Hand surgery is a significant part of plastic surgery training. Hand related problems are treated by two kinds of doctors: Orthopedic Surgeons and Plastic Surgeons. Dr. Fichadia received comprehensive training in hand surgery during her plastic surgery residency at Oregon Health and Science University, and is proud to offer surgery to treat diseases that cause pain and impair the strength, function and flexibility of your hand and fingers.
Carpal tunnel syndrome
Carpal tunnel syndrome is a characteristic combination of symptoms, with or without physical findings, which are believed to result from a problem with one of the major nerves to the hand (the median nerve) located at the anatomical site known as the carpal tunnel, which lies at the heel of the hand. The tunnel is the gap between the bones of the wrist and the transverse carpal ligament – a fibrous band. Nerve injury occurs from raised pressure in the carpal tunnel.
The most characteristic symptoms are tingling and numbness in the thumb, index and middle fingers which tend to wake patients up at night. Anyone who experiences this regularly should consider the possibility that they may have carpal tunnel syndrome. The diagnosis is usually made from the description of the symptoms and confirmatory tests are available as well. In the later stages, symptoms become constant rather than intermittent and eventually there is weakness and wasting of the muscles at the base of the thumb.
Initial treatment includes splinting, oral or injectable anti-inflammatory medications.
For patients who have persistent or progressive symptoms, surgical release is indicated. The surgery can be done using an open or endoscopic approach.
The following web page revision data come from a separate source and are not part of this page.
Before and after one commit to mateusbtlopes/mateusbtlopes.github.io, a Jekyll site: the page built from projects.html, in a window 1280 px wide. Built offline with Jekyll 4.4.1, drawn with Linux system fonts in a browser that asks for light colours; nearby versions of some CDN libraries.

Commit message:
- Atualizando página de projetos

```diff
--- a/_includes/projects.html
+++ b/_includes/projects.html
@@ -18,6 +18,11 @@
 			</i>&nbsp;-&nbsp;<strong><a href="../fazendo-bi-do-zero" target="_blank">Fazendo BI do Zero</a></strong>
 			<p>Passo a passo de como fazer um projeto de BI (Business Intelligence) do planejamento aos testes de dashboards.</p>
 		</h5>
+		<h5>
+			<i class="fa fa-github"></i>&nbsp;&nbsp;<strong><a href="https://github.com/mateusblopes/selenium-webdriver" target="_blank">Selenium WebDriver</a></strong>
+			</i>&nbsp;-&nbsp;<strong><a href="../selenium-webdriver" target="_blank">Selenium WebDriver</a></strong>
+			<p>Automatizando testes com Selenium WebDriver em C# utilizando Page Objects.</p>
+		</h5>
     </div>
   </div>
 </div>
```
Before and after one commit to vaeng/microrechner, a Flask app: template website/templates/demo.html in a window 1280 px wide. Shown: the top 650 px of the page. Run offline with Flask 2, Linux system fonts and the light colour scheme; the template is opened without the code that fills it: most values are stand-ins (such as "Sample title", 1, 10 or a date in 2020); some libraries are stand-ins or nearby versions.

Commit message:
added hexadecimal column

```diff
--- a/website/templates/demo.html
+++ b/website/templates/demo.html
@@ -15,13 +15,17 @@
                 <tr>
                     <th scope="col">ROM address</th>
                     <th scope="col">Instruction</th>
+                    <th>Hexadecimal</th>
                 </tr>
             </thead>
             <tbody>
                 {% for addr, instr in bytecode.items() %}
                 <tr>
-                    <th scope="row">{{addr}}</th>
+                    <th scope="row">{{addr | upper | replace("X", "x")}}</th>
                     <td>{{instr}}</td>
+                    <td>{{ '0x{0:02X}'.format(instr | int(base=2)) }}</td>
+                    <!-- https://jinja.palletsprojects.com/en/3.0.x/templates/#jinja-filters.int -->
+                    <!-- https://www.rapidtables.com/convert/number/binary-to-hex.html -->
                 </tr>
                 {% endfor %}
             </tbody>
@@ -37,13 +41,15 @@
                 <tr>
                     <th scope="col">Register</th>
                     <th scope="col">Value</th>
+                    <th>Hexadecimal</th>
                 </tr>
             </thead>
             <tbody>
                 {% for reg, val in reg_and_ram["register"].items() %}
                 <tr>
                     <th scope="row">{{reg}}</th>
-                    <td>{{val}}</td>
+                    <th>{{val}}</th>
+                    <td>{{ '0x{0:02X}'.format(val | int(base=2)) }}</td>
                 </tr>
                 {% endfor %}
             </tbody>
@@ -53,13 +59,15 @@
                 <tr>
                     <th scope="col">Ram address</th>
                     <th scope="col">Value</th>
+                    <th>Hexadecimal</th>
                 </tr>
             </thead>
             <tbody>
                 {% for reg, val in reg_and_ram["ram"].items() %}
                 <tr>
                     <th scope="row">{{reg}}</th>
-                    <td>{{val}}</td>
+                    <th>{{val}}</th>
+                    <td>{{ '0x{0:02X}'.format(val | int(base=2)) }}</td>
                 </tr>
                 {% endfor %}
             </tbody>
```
Open carpal tunnel release is done through an incision about one inch long in the palm of your hand near the wrist. If you are having an endoscopic carpal tunnel release, you may have a 0.5 inch incision near the wrist crease. It should be noted that if you’re having an endoscopic carpal tunnel release, Dr Fichadia would always reserve the right to convert this to an open procedure if she feels that this needs to be done for safety issues based upon your anatomy. The advantages and disadvantages to open versus endoscopic carpal tunnel release will be discussed at your visit.
The transverse carpal ligament that is the roof of the carpal tunnel is then cut. Once this ligament is cut, the space in the carpal tunnel is increased and the nerve is less likely to be constricted by surrounding structures. After surgery, the pain associated with the tingling and nighttime awakenings go away rather quickly. The numbness takes longer to resolve, and depending on its severity, may not resolve completely.
The operation is performed on an outpatient basis in the hospital or at an ambulatory surgical center. Various types of sedative and local anesthetics are used according to your surgeon’s and anesthesiologist’s preference to make you relaxed and comfortable during the operation. Skin sutures are used to close the wound and a soft dressing is applied to the hand. The procedure generally takes no more than 20 minutes. After surgery, you can move the fingers and thumb freely. Detailed post-operative instructions on hand exercises are given at the time of surgery. While patients should avoid heaving lifting for 4 weeks following the surgery, most patients are free to return to work as early as a few days after the operation if they have a job that permits it, and if their pain is well controlled. In general, patients return to work earlier after an endoscopic carpal tunnel release compared to open carpal tunnel release. Contact Dr. Fichadia for more information or to schedule a consultation!